By Armen Zakarian
The director-general of the United Nations Educational, Scientific and Cultural Organization (UNESCO), Koichiro Matsuura, opened an international conference in Armenia on Tuesday, urging Western donors to help its cash-strapped government preserve the nation’s rich cultural heritage.
The conference, organized by the United Nations, aims to attract donor funding for 26 different projects involving the renovation of ancient Armenian churches and other monuments, the rehabilitation of several old city neighborhoods and the development of the tourism infrastructure in various parts of the country. The projects worth a total of nearly $8 million were designed by the Armenian government, UNESCO and the UN Development Program. UNESCO has agreed to cover more than ten percent of the costs involved and is looking for other sources of external funding.
“Armenia is a small country steeped in a rich and ancient culture that has long served as a potent symbol of national identity,” Matsuura said. “The projects illustrate imaginative ways in which Armenian culture can serve as a vehicle for achieving increased prosperity and promote development, particularly in the regions.”
The economic aspect of the undertaking was also stressed by Prime Minister Andranik Markarian who also addressed the conference. “Preservation of the cultural heritage has a social and economic significance because it is vital for the development of tourism,” he said.
“Armenia’s cultural heritage, especially its architectural sites, are in great danger,” Markarian said. He added that decades of Soviet neglect, natural disasters and lack of state funding since independence have left many such sites, notably medieval Armenian churches, in poor shape.

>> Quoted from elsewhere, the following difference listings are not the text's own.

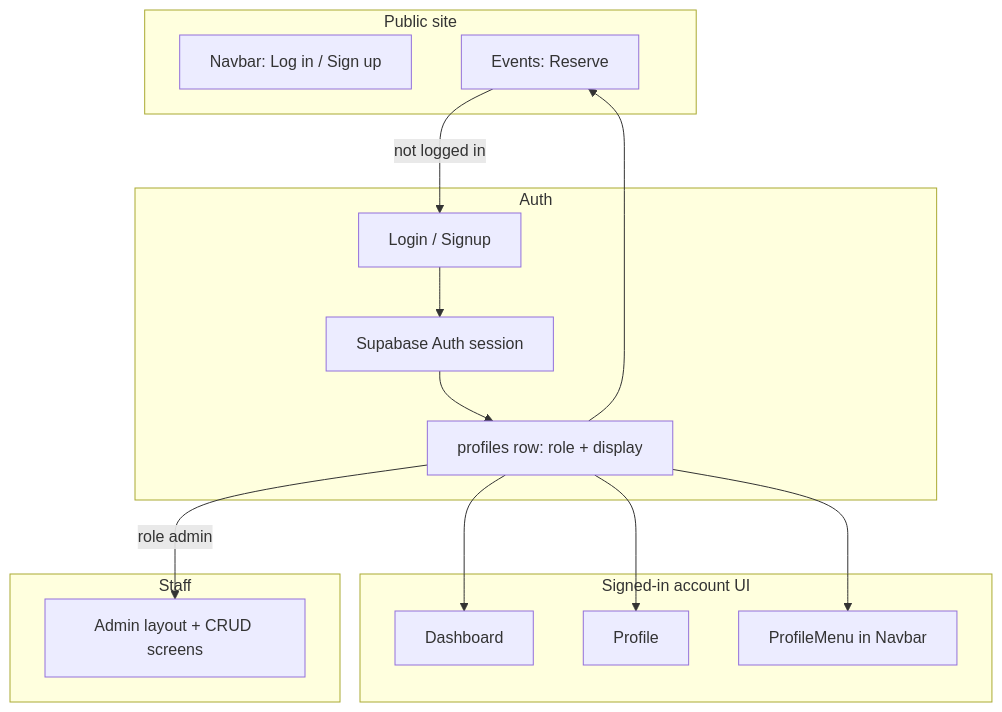
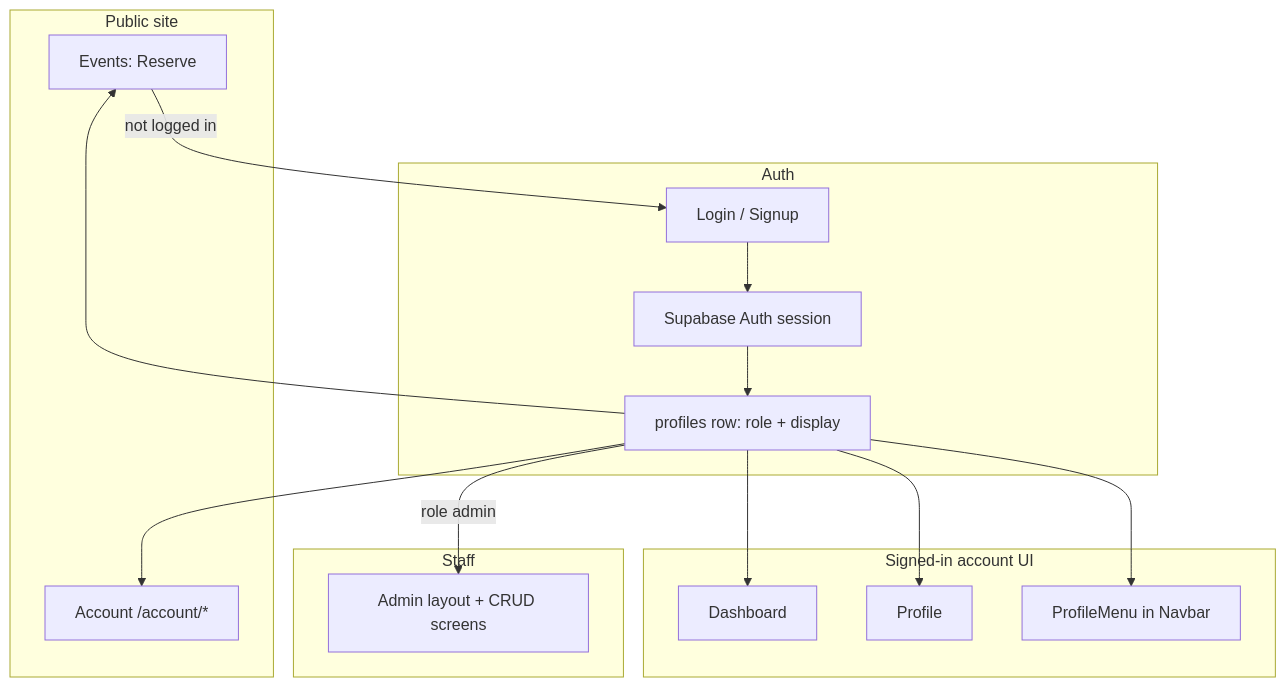
One commit to maximus34530/cigar-society-genesis changed the diagram in UI_UX_implementation_plan.md. Above: the diagram before and after it, drawn with Mermaid. The commit also changed other lines of this file and 21 other files, not shown here.

````diff
--- a/UI_UX_implementation_plan.md
+++ b/UI_UX_implementation_plan.md
@@ -190,28 +193,30 @@
 ```mermaid
 flowchart TD
   subgraph public [Public site]
     A[Navbar: Log in / Sign up]
     E[Events: Reserve]
   end
   subgraph auth [Auth]
     L[Login / Signup]
     S[Supabase Auth session]
     P[profiles row: role + display]
   end
   subgraph account [Signed-in account UI]
     D[Dashboard]
     R[Profile]
+    A[Account /account/*]
     M[ProfileMenu in Navbar]
   end
   subgraph staff [Staff]
     AD[Admin layout + CRUD screens]
   end
   E -->|not logged in| L
   L --> S
   S --> P
   P --> E
   P --> D
   P --> R
+  P --> A
   P --> M
   P -->|role admin| AD
 ```
````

Topping the list of endangered monuments are the remains of a 7th century Yereruk basilica in northwestern Armenia. The Armenian ministry of culture and UNESCO, which regards Yereruk as a “potential World Heritage Site,” hope to raise $360,000 in an effort to save it from further destruction. They also seek $310,000 for renovating and strengthening the historical complex of Ambert which includes a medieval fortress, churches and baths. Other UNESCO-approved projects are aim to revive traditional Armenian crafts, to help reconstruct the old city center in Gyumri and to upgrade the tourism infrastructure.

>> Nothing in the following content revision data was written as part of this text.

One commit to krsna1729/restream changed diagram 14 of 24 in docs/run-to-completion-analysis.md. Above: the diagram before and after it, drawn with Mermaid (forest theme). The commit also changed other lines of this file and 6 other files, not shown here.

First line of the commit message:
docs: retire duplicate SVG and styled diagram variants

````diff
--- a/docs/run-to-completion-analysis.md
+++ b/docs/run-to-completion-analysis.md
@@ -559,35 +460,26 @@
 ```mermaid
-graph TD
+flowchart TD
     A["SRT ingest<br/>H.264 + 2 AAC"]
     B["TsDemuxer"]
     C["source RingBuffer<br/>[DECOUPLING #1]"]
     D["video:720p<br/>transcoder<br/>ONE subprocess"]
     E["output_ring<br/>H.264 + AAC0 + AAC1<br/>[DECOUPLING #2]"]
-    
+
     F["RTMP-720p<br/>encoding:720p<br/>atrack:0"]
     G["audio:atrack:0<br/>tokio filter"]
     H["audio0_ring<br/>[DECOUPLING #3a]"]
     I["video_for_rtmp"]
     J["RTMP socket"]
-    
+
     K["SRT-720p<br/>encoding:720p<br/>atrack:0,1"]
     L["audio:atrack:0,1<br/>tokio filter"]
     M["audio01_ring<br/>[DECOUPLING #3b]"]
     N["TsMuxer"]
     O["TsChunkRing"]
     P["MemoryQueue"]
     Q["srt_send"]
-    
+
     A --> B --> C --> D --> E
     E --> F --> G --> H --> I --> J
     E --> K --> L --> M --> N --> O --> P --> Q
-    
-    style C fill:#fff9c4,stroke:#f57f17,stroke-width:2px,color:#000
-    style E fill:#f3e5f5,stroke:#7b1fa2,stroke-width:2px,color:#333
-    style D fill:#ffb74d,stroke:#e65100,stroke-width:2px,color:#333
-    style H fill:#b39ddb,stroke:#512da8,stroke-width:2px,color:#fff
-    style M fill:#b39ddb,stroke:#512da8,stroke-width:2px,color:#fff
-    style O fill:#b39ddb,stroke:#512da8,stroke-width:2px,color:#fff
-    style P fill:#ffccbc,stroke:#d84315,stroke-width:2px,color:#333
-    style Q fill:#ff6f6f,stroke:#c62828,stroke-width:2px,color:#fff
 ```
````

UNESCO’s main declared goal is to make knowledge universally accessible and preserve cultural diversity across the globe.